Before-and-after change data
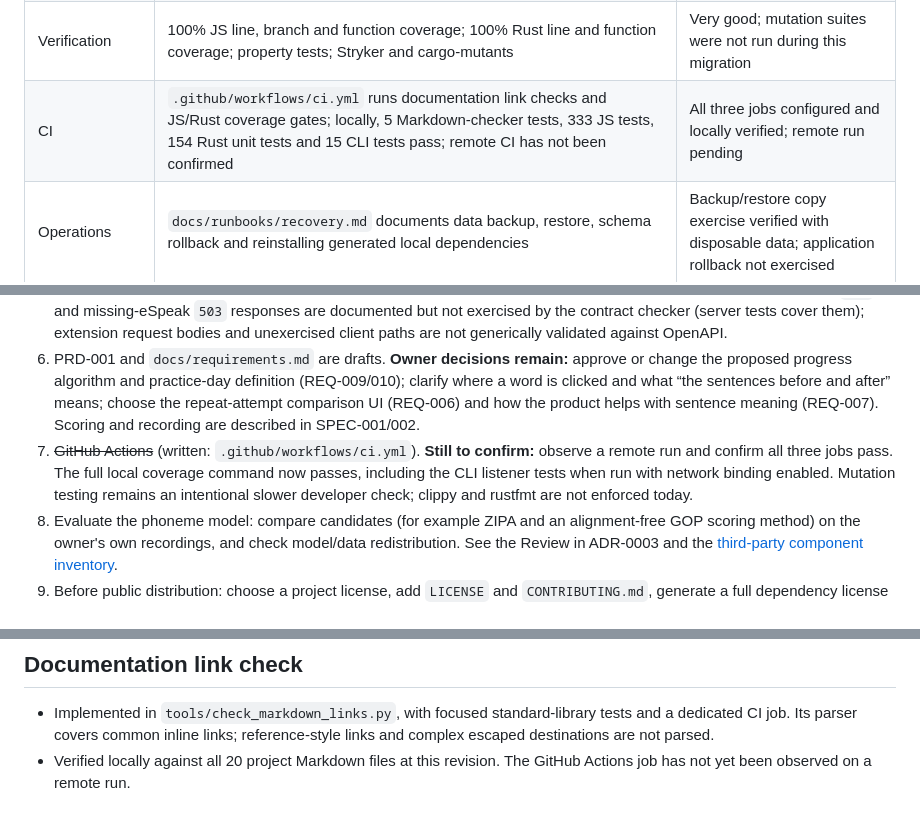
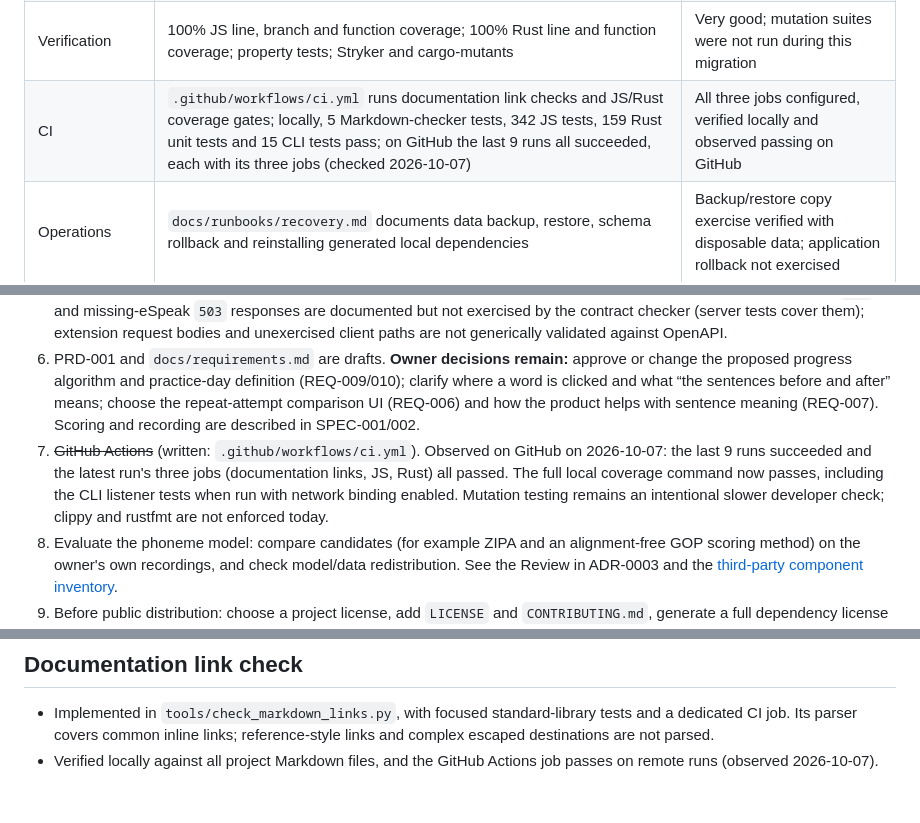
Before and after one commit to dishangyijiao/soundkey, a Markdown page: docs/status.md, 3 parts joined by grey strips. Rendered like a GitHub page.

Commit message:
docs(status): record that CI passes on GitHub
The page said no remote run had been observed. The last 9 runs succeeded, each
with its three jobs; test counts are refreshed to the current ones.

```diff
--- a/docs/status.md
+++ b/docs/status.md
@@ -21,7 +21,7 @@ The second step adds the [architecture overview](architecture/README.md), based
 | Specs | SPEC-001 and SPEC-002 reconstruct scoring and recording behavior and identify verification gaps | Critical recording flow documented; other flows remain in requirements and tests |
 | Implementation | `src/` is split into `align`, `wav`, `espeak`, `asr`, `ecdict`, `store`, `server` | Good |
 | Verification | 100% JS line, branch and function coverage; 100% Rust line and function coverage; property tests; Stryker and cargo-mutants | Very good; mutation suites were not run during this migration |
-| CI | `.github/workflows/ci.yml` runs documentation link checks and JS/Rust coverage gates; locally, 5 Markdown-checker tests, 333 JS tests, 154 Rust unit tests and 15 CLI tests pass; remote CI has not been confirmed | All three jobs configured and locally verified; remote run pending |
+| CI | `.github/workflows/ci.yml` runs documentation link checks and JS/Rust coverage gates; locally, 5 Markdown-checker tests, 342 JS tests, 159 Rust unit tests and 15 CLI tests pass; on GitHub the last 9 runs all succeeded, each with its three jobs (checked 2026-10-07) | All three jobs configured, verified locally and observed passing on GitHub |
 | Operations | `docs/runbooks/recovery.md` documents data backup, restore, schema rollback and reinstalling generated local dependencies | Backup/restore copy exercise verified with disposable data; application rollback not exercised |
 | AI rules | `AGENTS.md` added, `CLAUDE.md` imports it | Done |
 
@@ -45,7 +45,7 @@ The second step adds the [architecture overview](architecture/README.md), based
 4. ~~Translate the existing Chinese repository content to English and split the README~~ (done: docs, code comments and test names are English; `README.md` and `README.zh-CN.md` exist). Chinese is kept on purpose in product text: UI strings, API error messages, command-line help, and the Chinese dictionary data used as test input. Older commit messages stay in Chinese.
 5. ~~Derive an OpenAPI contract from the verified routes and responses, and validate it~~ (done: `contracts/openapi/openapi.json`; the 413 request-size response is included and exercised; a source check requires every literal Axum route path to exist in OpenAPI; the JS fetch test double checks exercised extension request paths and methods against the contract). Remaining limits: server method discovery is limited to the common methods probed by the test; `500` and missing-eSpeak `503` responses are documented but not exercised by the contract checker (server tests cover them); extension request bodies and unexercised client paths are not generically validated against OpenAPI.
 6. PRD-001 and `docs/requirements.md` are drafts. **Owner decisions remain:** approve or change the proposed progress algorithm and practice-day definition (REQ-009/010); clarify where a word is clicked and what “the sentences before and after” means; choose the repeat-attempt comparison UI (REQ-006) and how the product helps with sentence meaning (REQ-007). Scoring and recording are described in SPEC-001/002.
-7. ~~GitHub Actions~~ (written: `.github/workflows/ci.yml`). **Still to confirm:** observe a remote run and confirm all three jobs pass. The full local coverage command now passes, including the CLI listener tests when run with network binding enabled. Mutation testing remains an intentional slower developer check; clippy and rustfmt are not enforced today.
+7. ~~GitHub Actions~~ (written: `.github/workflows/ci.yml`). Observed on GitHub on 2026-10-07: the last 9 runs succeeded and the latest run's three jobs (documentation links, JS, Rust) all passed. The full local coverage command now passes, including the CLI listener tests when run with network binding enabled. Mutation testing remains an intentional slower developer check; clippy and rustfmt are not enforced today.
 8. Evaluate the phoneme model: compare candidates (for example ZIPA and an alignment-free GOP scoring method) on the owner's own recordings, and check model/data redistribution. See the Review in ADR-0003 and the [third-party component inventory](security/third-party-components.md).
 9. Before public distribution: choose a project license, add `LICENSE` and `CONTRIBUTING.md`, generate a full dependency license report, and decide model/dictionary packaging. Do not invent the license or distribution scope.
 10. **Owner's own trial first (decided 2026-10-04):** the owner will use the product for one to two weeks (about 2026-10-11 to 2026-10-18) before deciding on public release. Decide after the trial: whether to release, the project license (item 9), and whether the model and dictionary are exported by each user or bundled with the program ([component inventory](security/third-party-components.md)). Not decided yet, and not to be assumed: any way for the owner to reach their data beyond SQL or CSV on `cards.sqlite` (REQ-008, untested), such as an export command or an MCP server; no record of such a request exists in the repository, so it is to be confirmed.
@@ -71,4 +71,4 @@ Not doing for now: `infra/`, `observability/`, SLOs. This is a local tool and th
 ## Documentation link check
 
 - Implemented in `tools/check_markdown_links.py`, with focused standard-library tests and a dedicated CI job. Its parser covers common inline links; reference-style links and complex escaped destinations are not parsed.
-- Verified locally against all 20 project Markdown files at this revision. The GitHub Actions job has not yet been observed on a remote run.
+- Verified locally against all project Markdown files, and the GitHub Actions job passes on remote runs (observed 2026-10-07).
```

ASSIGNMENT >>
Find and copy every line in the entries above where the string "status" occurs.

ANSWER TO THE EXERCISE >>
Before and after one commit to dishangyijiao/soundkey, a Markdown page: docs/status.md, 3 parts joined by grey strips. Rendered like a GitHub page.
docs(status): record that CI passes on GitHub
--- a/docs/status.md
+++ b/docs/status.md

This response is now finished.